**Stored dataset items:**

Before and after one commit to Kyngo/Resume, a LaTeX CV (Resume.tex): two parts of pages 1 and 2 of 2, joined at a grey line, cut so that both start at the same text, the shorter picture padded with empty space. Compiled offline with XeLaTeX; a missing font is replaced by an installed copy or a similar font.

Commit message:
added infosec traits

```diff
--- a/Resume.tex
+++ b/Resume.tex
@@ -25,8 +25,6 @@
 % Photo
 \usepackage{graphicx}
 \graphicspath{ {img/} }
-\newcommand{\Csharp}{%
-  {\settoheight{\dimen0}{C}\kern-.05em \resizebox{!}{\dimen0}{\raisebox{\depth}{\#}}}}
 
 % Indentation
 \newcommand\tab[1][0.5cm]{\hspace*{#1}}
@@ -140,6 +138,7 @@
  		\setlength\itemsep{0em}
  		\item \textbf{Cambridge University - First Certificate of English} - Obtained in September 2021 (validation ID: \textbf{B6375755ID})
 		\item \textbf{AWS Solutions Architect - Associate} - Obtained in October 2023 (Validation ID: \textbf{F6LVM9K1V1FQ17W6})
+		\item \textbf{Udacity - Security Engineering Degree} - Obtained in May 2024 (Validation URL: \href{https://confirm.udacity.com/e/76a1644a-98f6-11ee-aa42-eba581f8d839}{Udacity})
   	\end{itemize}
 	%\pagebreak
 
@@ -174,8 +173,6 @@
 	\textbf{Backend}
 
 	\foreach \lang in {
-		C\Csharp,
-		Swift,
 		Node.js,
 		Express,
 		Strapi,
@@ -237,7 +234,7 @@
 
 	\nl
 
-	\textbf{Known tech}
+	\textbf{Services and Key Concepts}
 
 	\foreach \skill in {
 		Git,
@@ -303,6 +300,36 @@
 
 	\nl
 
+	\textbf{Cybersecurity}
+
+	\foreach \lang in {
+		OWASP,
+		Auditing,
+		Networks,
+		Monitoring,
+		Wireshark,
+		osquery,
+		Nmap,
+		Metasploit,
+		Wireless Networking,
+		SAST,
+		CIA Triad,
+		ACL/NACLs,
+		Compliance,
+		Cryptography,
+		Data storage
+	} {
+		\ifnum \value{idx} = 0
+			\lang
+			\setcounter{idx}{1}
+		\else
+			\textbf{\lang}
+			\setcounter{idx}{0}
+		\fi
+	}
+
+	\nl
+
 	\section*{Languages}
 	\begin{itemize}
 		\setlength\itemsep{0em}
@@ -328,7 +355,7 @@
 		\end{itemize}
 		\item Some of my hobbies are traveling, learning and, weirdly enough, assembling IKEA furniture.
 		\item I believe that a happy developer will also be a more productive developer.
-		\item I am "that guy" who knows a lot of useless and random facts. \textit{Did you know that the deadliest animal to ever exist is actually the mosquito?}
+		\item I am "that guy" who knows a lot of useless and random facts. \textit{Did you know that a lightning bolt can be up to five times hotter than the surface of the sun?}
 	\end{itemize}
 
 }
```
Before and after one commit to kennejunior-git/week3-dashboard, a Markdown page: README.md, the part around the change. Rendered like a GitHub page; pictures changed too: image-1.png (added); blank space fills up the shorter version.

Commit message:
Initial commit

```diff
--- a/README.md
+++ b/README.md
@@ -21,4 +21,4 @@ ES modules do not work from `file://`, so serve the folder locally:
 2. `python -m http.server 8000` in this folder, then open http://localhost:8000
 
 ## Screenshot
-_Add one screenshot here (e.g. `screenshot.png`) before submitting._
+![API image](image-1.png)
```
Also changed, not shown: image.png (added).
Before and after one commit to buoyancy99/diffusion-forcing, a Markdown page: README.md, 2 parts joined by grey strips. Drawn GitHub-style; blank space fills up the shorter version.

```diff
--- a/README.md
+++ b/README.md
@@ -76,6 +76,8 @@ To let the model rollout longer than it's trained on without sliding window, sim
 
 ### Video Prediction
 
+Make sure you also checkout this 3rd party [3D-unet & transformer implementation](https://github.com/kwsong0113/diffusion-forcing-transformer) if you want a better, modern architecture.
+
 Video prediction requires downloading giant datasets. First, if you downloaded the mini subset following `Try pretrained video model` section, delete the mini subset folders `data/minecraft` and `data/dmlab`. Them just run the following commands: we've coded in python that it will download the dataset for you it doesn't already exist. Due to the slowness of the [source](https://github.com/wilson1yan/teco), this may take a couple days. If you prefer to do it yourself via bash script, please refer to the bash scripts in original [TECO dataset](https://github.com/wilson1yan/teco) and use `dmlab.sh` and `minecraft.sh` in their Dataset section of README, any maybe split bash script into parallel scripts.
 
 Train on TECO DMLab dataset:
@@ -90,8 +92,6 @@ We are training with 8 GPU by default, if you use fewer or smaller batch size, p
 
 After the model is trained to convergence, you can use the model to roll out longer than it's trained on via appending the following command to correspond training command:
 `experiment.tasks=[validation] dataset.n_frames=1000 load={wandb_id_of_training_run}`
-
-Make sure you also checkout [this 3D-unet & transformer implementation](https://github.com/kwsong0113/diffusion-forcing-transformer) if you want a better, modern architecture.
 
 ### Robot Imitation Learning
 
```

**EXERCISE DETAILS:**
The records above should be given again in full, exactly as written.

**EXERCISE RESULT:**
Before and after one commit to Kyngo/Resume, a LaTeX CV (Resume.tex): two parts of pages 1 and 2 of 2, joined at a grey line, cut so that both start at the same text, the shorter picture padded with empty space. Compiled offline with XeLaTeX; a missing font is replaced by an installed copy or a similar font.

Commit message:
added infosec traits

```diff
--- a/Resume.tex
+++ b/Resume.tex
@@ -25,8 +25,6 @@
 % Photo
 \usepackage{graphicx}
 \graphicspath{ {img/} }
-\newcommand{\Csharp}{%
-  {\settoheight{\dimen0}{C}\kern-.05em \resizebox{!}{\dimen0}{\raisebox{\depth}{\#}}}}
 
 % Indentation
 \newcommand\tab[1][0.5cm]{\hspace*{#1}}
@@ -140,6 +138,7 @@
  		\setlength\itemsep{0em}
  		\item \textbf{Cambridge University - First Certificate of English} - Obtained in September 2021 (validation ID: \textbf{B6375755ID})
 		\item \textbf{AWS Solutions Architect - Associate} - Obtained in October 2023 (Validation ID: \textbf{F6LVM9K1V1FQ17W6})
+		\item \textbf{Udacity - Security Engineering Degree} - Obtained in May 2024 (Validation URL: \href{https://confirm.udacity.com/e/76a1644a-98f6-11ee-aa42-eba581f8d839}{Udacity})
   	\end{itemize}
 	%\pagebreak
 
@@ -174,8 +173,6 @@
 	\textbf{Backend}
 
 	\foreach \lang in {
-		C\Csharp,
-		Swift,
 		Node.js,
 		Express,
 		Strapi,
@@ -237,7 +234,7 @@
 
 	\nl
 
-	\textbf{Known tech}
+	\textbf{Services and Key Concepts}
 
 	\foreach \skill in {
 		Git,
@@ -303,6 +300,36 @@
 
 	\nl
 
+	\textbf{Cybersecurity}
+
+	\foreach \lang in {
+		OWASP,
+		Auditing,
+		Networks,
+		Monitoring,
+		Wireshark,
+		osquery,
+		Nmap,
+		Metasploit,
+		Wireless Networking,
+		SAST,
+		CIA Triad,
+		ACL/NACLs,
+		Compliance,
+		Cryptography,
+		Data storage
+	} {
+		\ifnum \value{idx} = 0
+			\lang
+			\setcounter{idx}{1}
+		\else
+			\textbf{\lang}
+			\setcounter{idx}{0}
+		\fi
+	}
+
+	\nl
+
 	\section*{Languages}
 	\begin{itemize}
 		\setlength\itemsep{0em}
@@ -328,7 +355,7 @@
 		\end{itemize}
 		\item Some of my hobbies are traveling, learning and, weirdly enough, assembling IKEA furniture.
 		\item I believe that a happy developer will also be a more productive developer.
-		\item I am "that guy" who knows a lot of useless and random facts. \textit{Did you know that the deadliest animal to ever exist is actually the mosquito?}
+		\item I am "that guy" who knows a lot of useless and random facts. \textit{Did you know that a lightning bolt can be up to five times hotter than the surface of the sun?}
 	\end{itemize}
 
 }
```
Before and after one commit to kennejunior-git/week3-dashboard, a Markdown page: README.md, the part around the change. Rendered like a GitHub page; pictures changed too: image-1.png (added); blank space fills up the shorter version.

Commit message:
Initial commit

```diff
--- a/README.md
+++ b/README.md
@@ -21,4 +21,4 @@ ES modules do not work from `file://`, so serve the folder locally:
 2. `python -m http.server 8000` in this folder, then open http://localhost:8000
 
 ## Screenshot
-_Add one screenshot here (e.g. `screenshot.png`) before submitting._
+![API image](image-1.png)
```
Also changed, not shown: image.png (added).
Before and after one commit to buoyancy99/diffusion-forcing, a Markdown page: README.md, 2 parts joined by grey strips. Drawn GitHub-style; blank space fills up the shorter version.

```diff
--- a/README.md
+++ b/README.md
@@ -76,6 +76,8 @@ To let the model rollout longer than it's trained on without sliding window, sim
 
 ### Video Prediction
 
+Make sure you also checkout this 3rd party [3D-unet & transformer implementation](https://github.com/kwsong0113/diffusion-forcing-transformer) if you want a better, modern architecture.
+
 Video prediction requires downloading giant datasets. First, if you downloaded the mini subset following `Try pretrained video model` section, delete the mini subset folders `data/minecraft` and `data/dmlab`. Them just run the following commands: we've coded in python that it will download the dataset for you it doesn't already exist. Due to the slowness of the [source](https://github.com/wilson1yan/teco), this may take a couple days. If you prefer to do it yourself via bash script, please refer to the bash scripts in original [TECO dataset](https://github.com/wilson1yan/teco) and use `dmlab.sh` and `minecraft.sh` in their Dataset section of README, any maybe split bash script into parallel scripts.
 
 Train on TECO DMLab dataset:
@@ -90,8 +92,6 @@ We are training with 8 GPU by default, if you use fewer or smaller batch size, p
 
 After the model is trained to convergence, you can use the model to roll out longer than it's trained on via appending the following command to correspond training command:
 `experiment.tasks=[validation] dataset.n_frames=1000 load={wandb_id_of_training_run}`
-
-Make sure you also checkout [this 3D-unet & transformer implementation](https://github.com/kwsong0113/diffusion-forcing-transformer) if you want a better, modern architecture.
 
 ### Robot Imitation Learning
 
```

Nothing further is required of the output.